#2 - BONKED on the head

To the Kings: Radek Bonk
To the Senators: 77th overall pick

and then...

To the Kings: Mathieu Garon, 95th overall pick
To the Canadiens: Radek Bonk, Cristobal Huet

This, my pretties, is a classic trade that helps all teams involved.

For the Sens: With Jason Spezza ready to assume a big role, the patsy playoff-zero Bonk was expandible. Bonk required a qualifying offer of $3.5 million, far too much for a guy coming off of a 44-point season. The Sens were just happy to get rid of his salary, and get something in exchange.

For the Kings: If Roman Cechmanek can't overcome his injuries and return to fine form, then Garon will finally get his shot at a #1 job and he's got a good chance at becoming a very good #1 goalie for the Kings. Garon has been a top prospect for years now, but has been buried behind Theodore in Montreal. In any event, the tandem of Cecho/Garon is very good.

For the Habs: Huet is a good soldier and should do well as a cheaper backup than Garon. Although Bonk is a patsy, he does give the Habs some size up front, which they need quite badly. The Habs have a very shrimpy bunch of forwards, so Bonk gives them an element that they didn't have before.

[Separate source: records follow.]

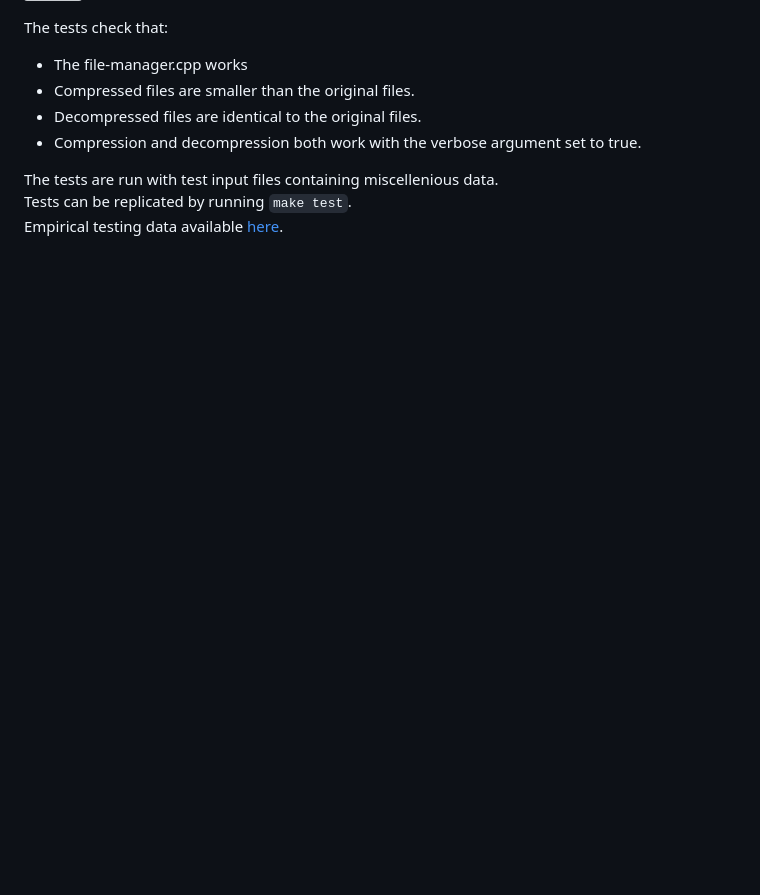
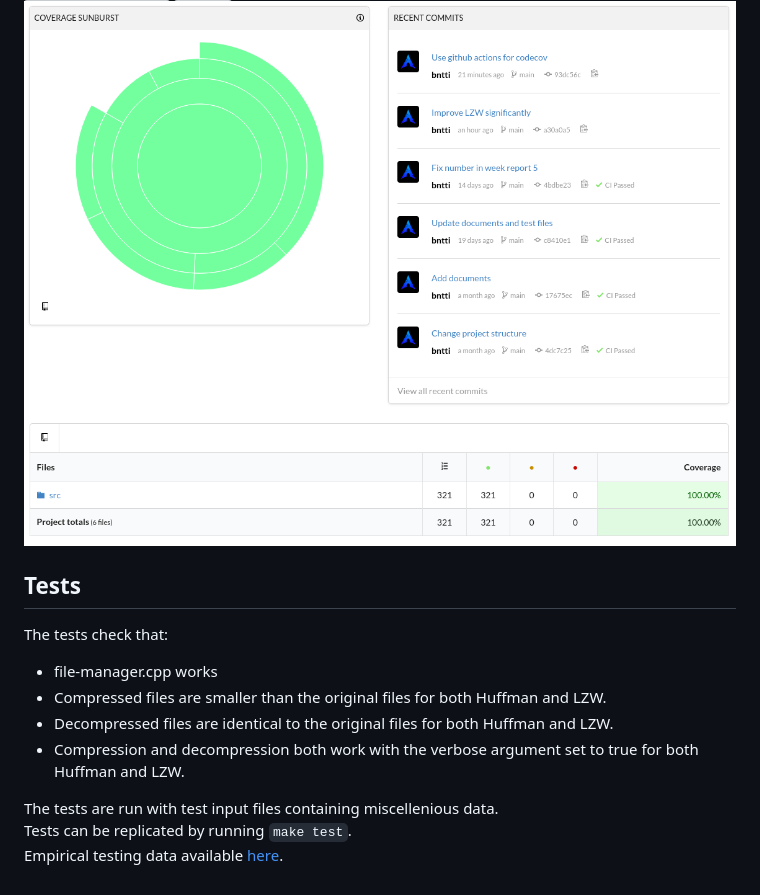
Before and after one commit to bntti/tiralabra, a Markdown page: documentation/testing-document.md, the part around the change printed below. GitHub-like rendering; pictures changed too: documentation/images/codecov-report.png (added); blank space fills up the shorter version; grey boxes are pictures that could not be loaded.

Commit message:
Improve testing document

```diff
--- a/documentation/testing-document.md
+++ b/documentation/testing-document.md
@@ -2,10 +4,12 @@
 [![codecov](https://codecov.io/gh/bntti/tiralabra/branch/main/graph/badge.svg?token=UUM7HC26G1)](https://codecov.io/gh/bntti/tiralabra)
+![Code coverage report](./images/codecov-report.png)
 
+## Tests
 The tests check that:
-- The file-manager.cpp works
-- Compressed files are smaller than the original files.
-- Decompressed files are identical to the original files.
-- Compression and decompression both work with the verbose argument set to true.
+- file-manager.cpp works
+- Compressed files are smaller than the original files for both Huffman and LZW.
+- Decompressed files are identical to the original files for both Huffman and LZW.
+- Compression and decompression both work with the verbose argument set to true for both Huffman and LZW.
 
 The tests are run with test input files containing miscellenious data.
 Tests can be replicated by running `make test`.
```
Also changed, not shown: other parts of documentation/testing-document.md (+2 -0 lines).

I know the Senators basically gave away two talented players for almost nothing, but they save some money, open up space for Spezza (and maybe Prusek/Emery down the road), and cut some fat off of the steak. Let's face it, Bonk wasn't really helping the Senators all that much when the chips were down, and if Hasek falters at all, Prusek (my favourite NHL backup) could step in and surprise everyone.

Comments: Post a Comment

<< Home

This page is powered by Blogger. Isn't yours?